• **Task description**
For the word "game", count the lines of the data that include it and give only the total.

• **Records**
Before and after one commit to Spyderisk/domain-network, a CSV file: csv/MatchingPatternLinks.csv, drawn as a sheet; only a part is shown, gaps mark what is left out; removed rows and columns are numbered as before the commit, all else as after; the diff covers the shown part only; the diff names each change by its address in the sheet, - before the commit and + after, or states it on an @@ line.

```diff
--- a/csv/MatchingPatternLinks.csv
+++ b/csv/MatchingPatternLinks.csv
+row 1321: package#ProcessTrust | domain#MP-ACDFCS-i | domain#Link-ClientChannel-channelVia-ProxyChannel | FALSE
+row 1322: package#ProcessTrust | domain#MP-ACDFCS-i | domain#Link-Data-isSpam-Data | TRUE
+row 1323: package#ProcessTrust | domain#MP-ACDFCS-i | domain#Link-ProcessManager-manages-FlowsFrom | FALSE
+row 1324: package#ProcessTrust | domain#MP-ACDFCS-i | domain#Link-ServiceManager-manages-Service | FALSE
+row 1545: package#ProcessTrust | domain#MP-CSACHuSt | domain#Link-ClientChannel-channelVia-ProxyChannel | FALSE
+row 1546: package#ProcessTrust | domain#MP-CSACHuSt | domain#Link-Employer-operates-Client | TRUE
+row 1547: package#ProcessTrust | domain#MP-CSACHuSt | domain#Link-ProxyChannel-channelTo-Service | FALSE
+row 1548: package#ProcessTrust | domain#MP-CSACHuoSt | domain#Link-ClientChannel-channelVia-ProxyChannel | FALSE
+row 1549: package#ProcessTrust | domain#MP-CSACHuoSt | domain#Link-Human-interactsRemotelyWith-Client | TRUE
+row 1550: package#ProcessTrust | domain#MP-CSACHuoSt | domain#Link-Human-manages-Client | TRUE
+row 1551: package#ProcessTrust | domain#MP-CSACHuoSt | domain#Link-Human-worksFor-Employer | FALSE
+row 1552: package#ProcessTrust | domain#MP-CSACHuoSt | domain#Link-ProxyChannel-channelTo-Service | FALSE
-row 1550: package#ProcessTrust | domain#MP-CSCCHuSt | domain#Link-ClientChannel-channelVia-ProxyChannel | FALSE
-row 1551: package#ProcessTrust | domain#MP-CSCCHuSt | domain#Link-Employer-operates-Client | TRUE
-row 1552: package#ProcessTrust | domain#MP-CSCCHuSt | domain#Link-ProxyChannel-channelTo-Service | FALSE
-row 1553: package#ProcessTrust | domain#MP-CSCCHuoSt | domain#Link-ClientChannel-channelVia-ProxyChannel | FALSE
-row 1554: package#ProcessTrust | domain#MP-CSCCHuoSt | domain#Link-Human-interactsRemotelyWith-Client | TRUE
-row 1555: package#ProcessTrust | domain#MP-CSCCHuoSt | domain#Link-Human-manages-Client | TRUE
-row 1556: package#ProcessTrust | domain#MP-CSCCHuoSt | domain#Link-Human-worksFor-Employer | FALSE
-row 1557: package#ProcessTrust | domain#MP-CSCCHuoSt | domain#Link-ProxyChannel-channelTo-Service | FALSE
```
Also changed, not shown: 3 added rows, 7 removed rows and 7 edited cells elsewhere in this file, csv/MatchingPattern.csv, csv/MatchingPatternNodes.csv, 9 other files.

==

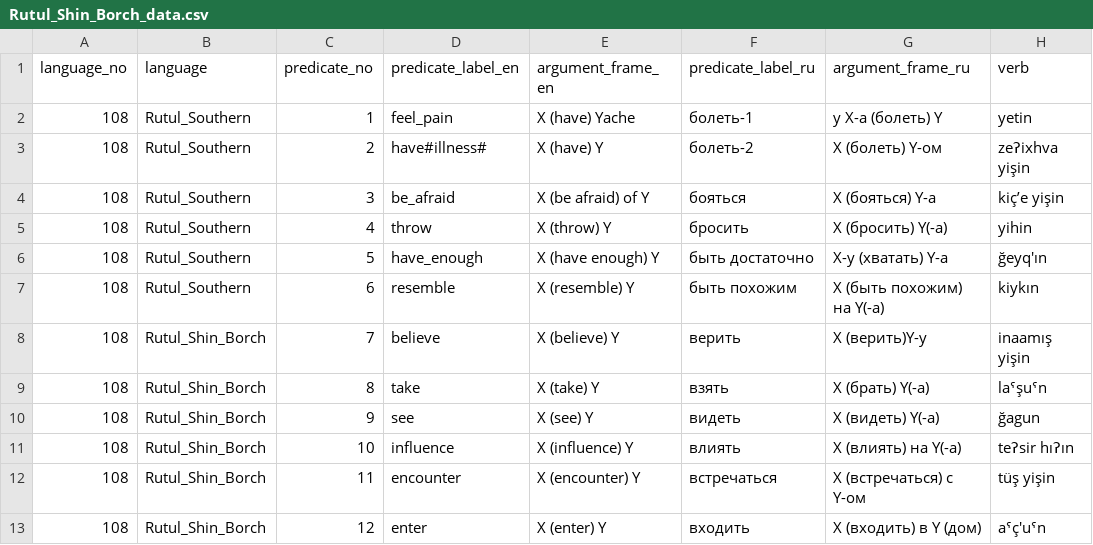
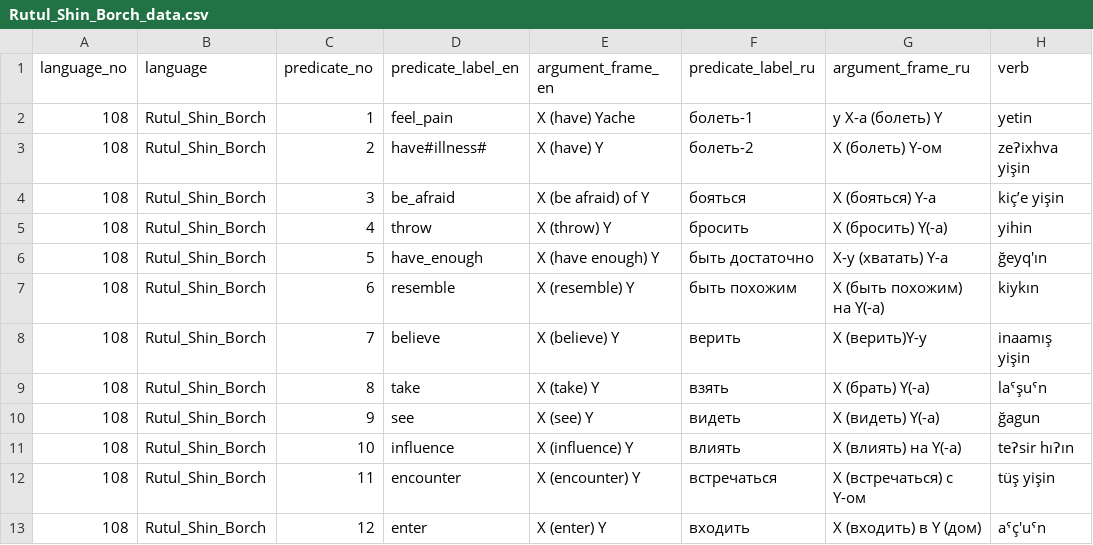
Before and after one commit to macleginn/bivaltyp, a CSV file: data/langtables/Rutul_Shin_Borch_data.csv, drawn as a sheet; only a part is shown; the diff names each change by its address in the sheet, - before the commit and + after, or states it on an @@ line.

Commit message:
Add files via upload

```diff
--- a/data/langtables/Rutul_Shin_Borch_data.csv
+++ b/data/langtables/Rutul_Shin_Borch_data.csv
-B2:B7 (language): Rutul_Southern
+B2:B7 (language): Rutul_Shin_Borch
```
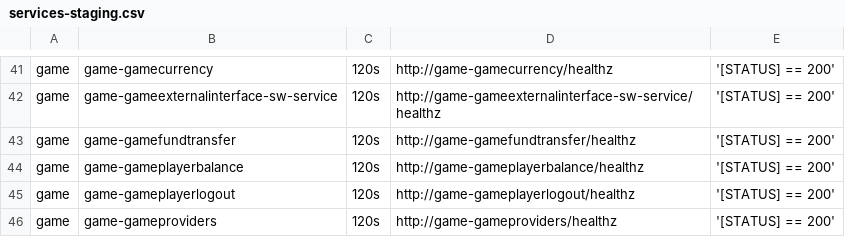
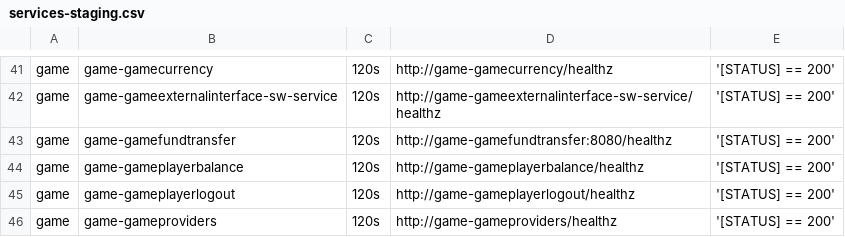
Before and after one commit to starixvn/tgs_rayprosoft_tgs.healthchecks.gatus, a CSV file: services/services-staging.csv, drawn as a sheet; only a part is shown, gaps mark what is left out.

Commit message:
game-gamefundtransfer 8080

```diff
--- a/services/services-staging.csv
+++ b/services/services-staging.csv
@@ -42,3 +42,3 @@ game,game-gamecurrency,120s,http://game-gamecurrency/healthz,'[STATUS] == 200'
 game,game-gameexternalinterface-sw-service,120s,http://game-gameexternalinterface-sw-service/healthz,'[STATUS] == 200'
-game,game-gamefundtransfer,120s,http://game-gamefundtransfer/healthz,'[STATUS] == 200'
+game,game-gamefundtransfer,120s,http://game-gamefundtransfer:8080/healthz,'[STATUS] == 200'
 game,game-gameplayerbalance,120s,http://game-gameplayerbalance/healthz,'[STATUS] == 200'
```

• **Result below**
6